by Angie Kay Dilmore
As a child, Tom Hoefer loved sports, though he realized early on he was better at listening or watching sports than playing them. If there was a sporting event taking place, he and his brother were either watching it on TV or listening to the play-by-plays on the radio. Football, baseball, and hockey were their favorites. Hoefer (pronounced HAY-fer) idolized radio sports announcers and dreamed of becoming a radio sports broadcaster himself one day. It doesn’t happen often in life, but Hoefer made his childhood dream come true.
His first foray into the field of sports announcing came in his senior year of high school. He covered a girls’ basketball game for his classmates. Hoefer also worked at a radio station during high school in his hometown of Salem, Illinois. He says he did a little bit of everything at the station, from news and disc jockey to sports and production, gaining valuable experience that set the stage for a lifelong career. Hoefer attended Eastern Illinois University and graduated in 1985 with a degree in journalism. After briefly returning to Salem’s radio station, he moved to Selma, Alabama, where he served in a variety of roles at a station there.
Hoefer moved to Lake Charles in 1988 and worked at radio station LA99. There, he met Kaye Billeaudeaux, whom he married in 1992. He advanced his career at LA99, becoming program director and later sales manager. But in 1997, an opportunity arose that he couldn’t pass up. The Ice Pirates! Lake Charles’ very own indoor hockey team moved into the Civic Center and needed a radio announcer. Hoefer says he begged Thom Hager to let him do it, and it was great fun while it lasted. The franchise folded after four years on the ice.
In 2000, Hoefer was hired by KPLC, but something more life changing also happened that year. After a decade or more of bidding, LA99 finally won the contract to broadcast McNeese’s athletic games. And Hoefer was their man to do it. Hoefer is now in his 23rd year of announcing play-by-plays for McNeese games. He is currently under contract with McNeese and covers football on 92.9 The Lake.
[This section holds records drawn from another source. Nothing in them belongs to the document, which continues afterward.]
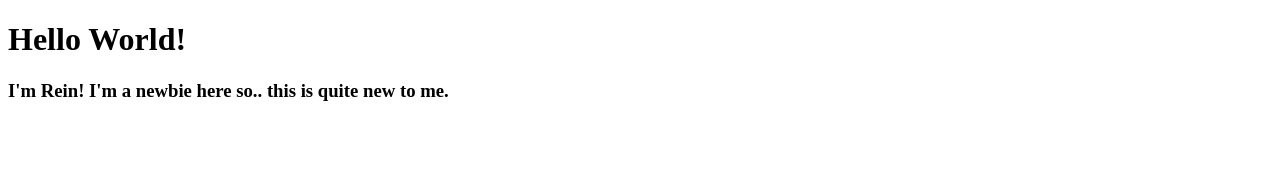
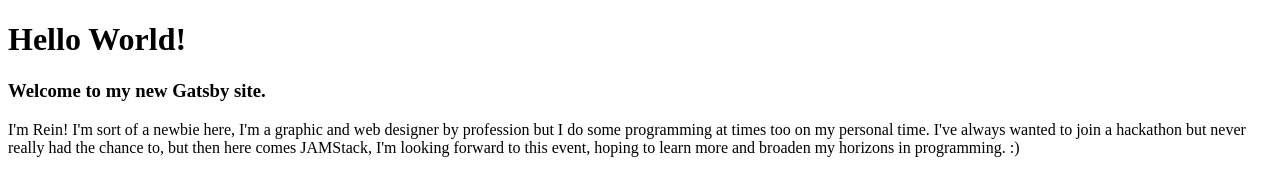
Before and after one commit to nyxmnemosyne/Hackathon-hello-world, a Gatsby site: page / in a window 1280 px wide. Built offline with nearby package versions, Linux system fonts and the light colour scheme; Gatsby itself is replaced by a stand-in of ours.

Commit message:
Update index.js

```diff
--- a/src/pages/index.js
+++ b/src/pages/index.js
@@ -4,7 +4,10 @@ import Link from 'gatsby-link'
 const IndexPage = () => (
   <div>
     <h1>Hello World!</h1>
-    <h3>I'm Rein! I'm a newbie here so.. this is quite new to me.</h3>
+    <h3>Welcome to my new Gatsby site.</h3>
+    <p>I'm Rein! I'm sort of a newbie here, I'm a graphic and web designer by profession but I do some
+    programming at times too on my personal time. I've always wanted to join a hackathon but never really had the chance to,
+    but then here comes JAMStack, I'm looking forward to this event, hoping to learn more and broaden my horizons in programming. :)</p>
   </div>
 )
 
```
Hoefer does have a day job, as well. He’s been with the Calcasieu Parish Police Jury for 17 years and is currently their Director of Communications & Media. Thrive magazine recently spoke with Tom, and he shared his passion for sports, his enthusiasm for serving his community, and his pro tips on being a transplant in Southwest Louisiana.
I was a sports fan from a very young age. I had some favorite announcers I’d listen to – Jack Buck with the St. Louis Cardinals; Dan Kelly announced the hockey games for the St. Louis Blues. Bob Costas got his start with the Spirit of St. Louis basketball team. As a young person dreaming of becoming a radio guy, I patterned myself after these announcers. It was always radio – I was never interested in television, only radio.
George Swift, president/CEO at the Chamber SWLA, was the man who brought me to Louisiana. When I was working at the station in Selma, George stopped by to visit one day. He had been the general manager at that station prior to moving to Lake Charles. He eventually hired me to move to Lake Charles and work for him at LA99. He wanted me to get the McNeese games broadcast on that station. It took a while, but it happened. George is a good friend and mentor and I owe him a lot.
As many of you know, the Cowboy Stadium press box was destroyed in Hurricane Laura. We’ve been temporarily broadcasting play-byplays from the Cowboy Room at the south end of the field. It is definitely more difficult to do my job when I’m looking from the end zone instead of the side. But the new press box won’t be completed until sometime in 2023. I’m excited that my alma mater, Eastern Illinois University, plays McNeese at MSU this year. Of course, I’m rooting for the Pokes! And McNeese plays EIU at EIU in 2023. Can’t wait to go!
I joined the staff at the Police Jury in 2005, right before Hurricane Rita. My first job there was to manage C-GOV, their government TV channel. Years later, they added public relations to the position. The most rewarding times tend to also be the most difficult times. I helped with public information after Rita and of course the hurricanes in 2020. When people are desperate for information, they want to know what’s happening in their town, when will the power be restored . . . that is when I feel the most useful. It’s sweaty, and stressful, and difficult to be here, but those are the times I feel I have made a difference for people.
I collect old beer cans from the 1930s through 1960s. And I run. I used to run marathons – I ran 12 marathons between 2008 and 2014. Then I ran out of cartilage, which apparently you need! I still run 15-20 miles a week, just to keep in shape and stay sane. It’s cheaper than Prozac.
Learn how to pronounce boudin. Once you have boudin down, all the other Cajun words will be a lot easier. Enjoy and appreciate the local culture. It is unique and you won’t find it anywhere else. And . . . evacuate for hurricanes.